Finally, our results show that nicotine abuse could have significant consequences to the developing CNS in fetuses of mothers who smoke and could alter development of α-Bgt-AChR-containing hippocampal progenitors in the brains of teens and adults using nicotine. Our results suggest that untimely loss or increase of specific progenitor populations could underlie some of the cognitive and behavioral effects of nicotine. Further in vivo experiments, currently under way, will address this issue in greater detail.

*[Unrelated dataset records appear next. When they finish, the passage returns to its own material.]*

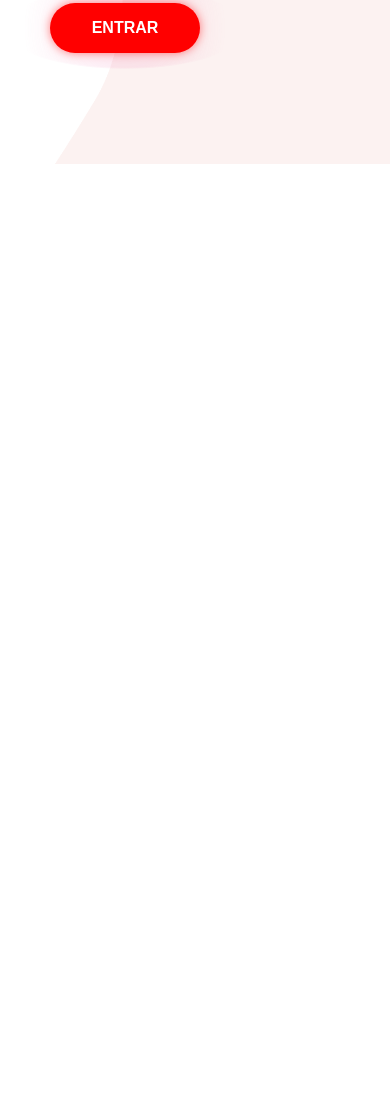
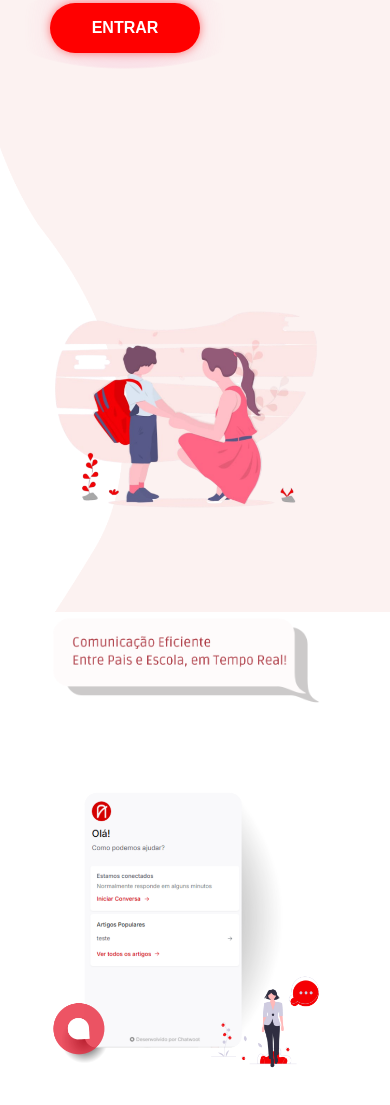
Before and after one commit to laraheloisa/Communication_page, a plain HTML site: page index.html in a window 390 px wide. Shown: the part 623-1728 px from the top of the page. Before the commit the page ends 844 px from the top, so only its background shows below. Drawn offline with Linux system fonts and the light colour scheme; a script that the page names is missing; a web font is replaced by a local one.

Commit message:
21/03 container2

```diff
--- a/index.html
+++ b/index.html
@@ -42,6 +42,12 @@
         </div>
         <img src="imagens/familia.png" alt="Imagem representativa">
     </div>
+    <div class="container2">
+        <img class="familia" src="imagens/familia.png" alt="">
+        <img class="balao" src="imagens/balao_fala.png" alt="">
+        <img class="chat" src="imagens/chat.png" alt="">
+    </div>
+
 
 </body>
 </html>
--- a/styles.css
+++ b/styles.css
@@ -218,4 +218,40 @@ button:hover {
     }
 }
 
-/* Estilo do parágrafo com balão de fala */
+.container2 {
+    display: flex;
+    justify-content: space-between; /* Coloca as imagens na esquerda, centro e direita */
+    align-items: center; /* Alinha verticalmente as imagens */
+    gap: 20px; /* Espaço entre as imagens */
+    padding: 20px;
+}
+
+.familia, .balao, .chat {
+    width: 200px; /* Ajusta o tamanho das imagens */
+    height: auto;
+}
+
+.balao{
+    width: 30%;
+    max-width: 600px;
+}
+
+.chat{
+    width: 20%;
+    max-width: 400px;
+
+}
+
+/* Responsividade para telas menores */
+@media (max-width: 768px) {
+    .container2 {
+        flex-direction: column; /* Empilha as imagens em telas menores */
+        align-items: center; /* Centraliza as imagens */
+        gap: 15px;
+    }
+
+    .familia, .balao, .chat {
+        width: 80%; /* Ajusta o tamanho das imagens em telas pequenas */
+        max-width: 300px;
+    }
+}
```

This work was supported by grants from the National Institute on Aging and the National Institute of Neurological Diseases and Stroke (F.H.G.), the National Institute on Drug Abuse (S.V.), and a grant-in-aid from the American Heart Association, California Affiliate (S.V.). Part of this work was performed at University of California San Diego, Department of Biology. We thank Profs. Darwin Berg, William Betz, and Nicholas Spitzer and Dr. Angie Ribera for comments on this manuscript. We also thank Dr. Hilmar Bading (Medical Research Council, Cambridge, UK) for the calbindin cDNA and Dr. J. Baudier (Institut National de la Santé et de la Recherche Médicale) for p53 antibodies.
Correspondence should be addressed to Sukumar Vijayaraghavan, Department of Physiology and Biophysics, C-240, University of Colorado Health Sciences Center, 4200 East Ninth Avenue, Denver, CO 80262.
Dr. Berger’s present address: U.318 Institut National de la Santé et de la Recherche Médicale–Université Joseph Fourier De Grenoble, Pavillon B, Centre Hospitalier Universitaire, BP 217, F 38043, Grenoble Cedex 9, France.